‘And to the angel of the church in Thyatira write: These are the words of the Son of God, who has eyes like a flame of fire, and whose feet are like burnished bronze: ‘I know your works—your love, faith, service, and patient endurance. I know that your last works are greater than the first. But I have this against you: you tolerate that woman Jezebel, who calls herself a prophet and is teaching and beguiling my servants to practise fornication and to eat food sacrificed to idols. I gave her time to repent, but she refuses to repent of her fornication. Beware, I am throwing her on a bed, and those who commit adultery with her I am throwing into great distress, unless they repent of her doings; and I will strike her children dead. And all the churches will know that I am the one who searches minds and hearts, and I will give to each of you as your works deserve. But to the rest of you in Thyatira, who do not hold this teaching, who have not learned what some call “the deep things of Satan”, to you I say, I do not lay on you any other burden; only hold fast to what you have until I come. To everyone who conquers and continues to do my works to the end,

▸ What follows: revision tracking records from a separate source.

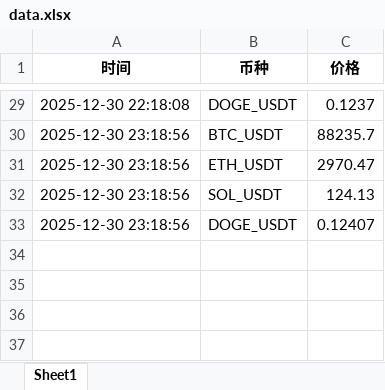
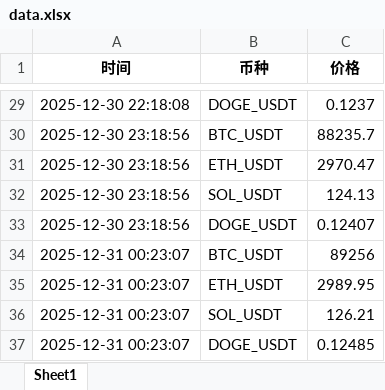
Before and after one commit to alfiewrld/btc-dashboard, an Excel workbook: data.xlsx, sheet Sheet1, drawn as a sheet; only a part is shown, gaps mark what is left out; values as stored, in another font and other column widths than the file's, no borders; the diff names each change by its address in the sheet, - before the commit and + after, or states it on an @@ line.

```diff
--- a/data.xlsx (sheet Sheet1)
+++ b/data.xlsx (sheet Sheet1)
+row 34: 2025-12-31 00:23:07 | BTC_USDT | 89256
+row 35: 2025-12-31 00:23:07 | ETH_USDT | 2989.95
+row 36: 2025-12-31 00:23:07 | SOL_USDT | 126.21
+row 37: 2025-12-31 00:23:07 | DOGE_USDT | 0.12485
```
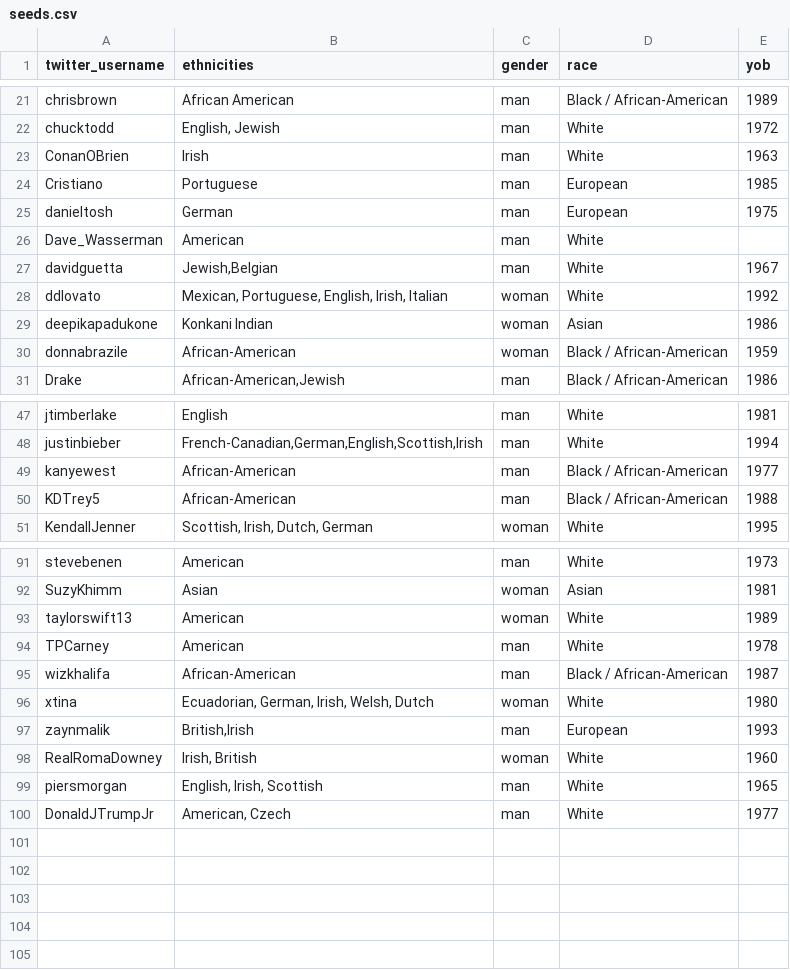
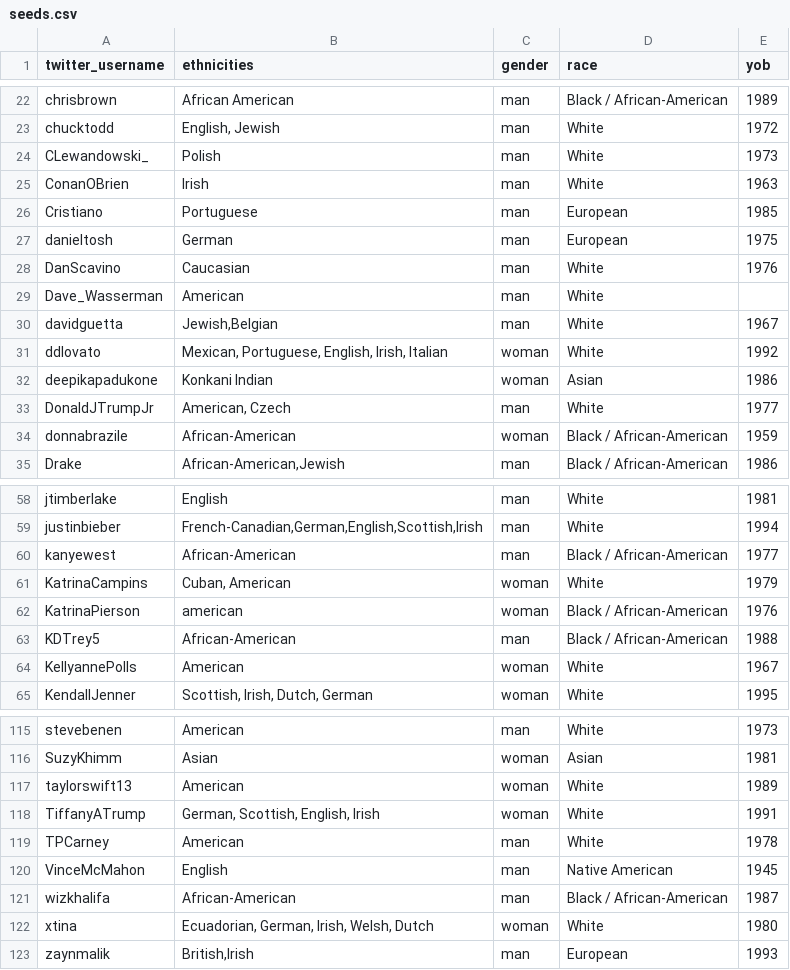
Before and after one commit to sumeetjain/diverse_feed, a CSV file: lib/seeds.csv, drawn as a sheet; only a part is shown, gaps mark what is left out; the diff covers the shown part only.

```diff
--- a/lib/seeds.csv
+++ b/lib/seeds.csv
@@ -22,2 +23,3 @@ chrisbrown,African American,man,Black / African-American,1989
 chucktodd,"English, Jewish",man,White,1972
+CLewandowski_,Polish,man,White,1973
 ConanOBrien,Irish,man,White,1963
@@ -25,2 +27,3 @@ Cristiano,Portuguese,man,European,1985
 danieltosh,German,man,European,1975
+DanScavino,Caucasian,man,White,1976
 Dave_Wasserman,American,man,White,
@@ -29,2 +32,3 @@ ddlovato,"Mexican, Portuguese, English, Irish, Italian",woman,White,1992
 deepikapadukone,Konkani Indian,woman,Asian,1986
+DonaldJTrumpJr,"American, Czech",man,White,1977
 donnabrazile,African-American,woman,Black / African-American,1959
@@ -49,3 +60,6 @@ justinbieber,"French-Canadian,German,English,Scottish,Irish",man,White,1994
 kanyewest,African-American,man,Black / African-American,1977
+KatrinaCampins,"Cuban, American",woman,White,1979
+KatrinaPierson,american,woman,Black / African-American,1976
 KDTrey5,African-American,man,Black / African-American,1988
+KellyannePolls,American,woman,White,1967
 KendallJenner,"Scottish, Irish, Dutch, German",woman,White,1995
@@ -93,3 +117,5 @@ SuzyKhimm,Asian,woman,Asian,1981
 taylorswift13,American,woman,White,1989
+TiffanyATrump,"German, Scottish, English, Irish",woman,White,1991
 TPCarney,American,man,White,1978
+VinceMcMahon,English,man,Native American,1945
 wizkhalifa,African-American,man,Black / African-American,1987
@@ -97,4 +123 @@ xtina,"Ecuadorian, German, Irish, Welsh, Dutch",woman,White,1980
 zaynmalik,"British,Irish",man,European,1993
-RealRomaDowney,"Irish, British",woman,White,1960
-piersmorgan,"English, Irish, Scottish",man,White,1965
-DonaldJTrumpJr,"American, Czech",man,White,1977
```
Also changed, not shown: 16 added rows elsewhere in this file.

I will give authority over the nations; to rule them with an iron rod, as when clay pots are shattered—
even as I also received authority from my Father. To the one who conquers I will also give the morning star. Let anyone who has an ear listen to what the Spirit is saying to the churches.
Revelation used to scare me. On the rare occasions that I heard it read in church growing up, it evoked images of terrifying creatures, a ruthless God and the dark depths of Hell, leaving me feeling quite alienated. But as my faith and experience of God has grown, my interpretation of this book has completely flipped. The message to Thyatira, and to the other churches, play a profound part in this. Each message roots our understanding of the later visions within a specific context, (some or all of which we might recognise within our own contexts) affirming and acknowledging the lives and struggles of all of us; whatever our circumstances, we are noticed by God.
In what ways might God affirm the work of your church?
Following on from the affirmation that believers in Thyatira have pleased God, the message continues into chastisement. The fornication and idol worship we hear of is still happening around those who do not indulge and this is problematic. But why? After all, there is also the promise of resurrection for all those that have been and remain faithful – surely it is a mission accomplished?
But once we start to unpack what those actions might be, questions about who is being exploited, who is losing, who is suffering, arise. There is no need for any exploitation or oppression within God’s abundant creation – no one needs to wait until death to be with God in God’s realm. We are invited right now to join in the dance of the kingdom – at times gruelling to dance, but powerful and beautiful, bringing change right now.
How well do you know your context? What does your church tolerate in the local community and further afield that enables exploitation and oppression? How will you respond?
Faithful God who loves and delights in us, Thank you that you see and know us. Challenge and guide us, if only we have ears to hear. Make us intolerant of all that exploits and oppresses. In the certain knowledge of your love, empower us to respond, revealing to us the threads that bind your kingdom, and showing us how to contribute. May your kingdom come on earth, just as it is in heaven, Amen.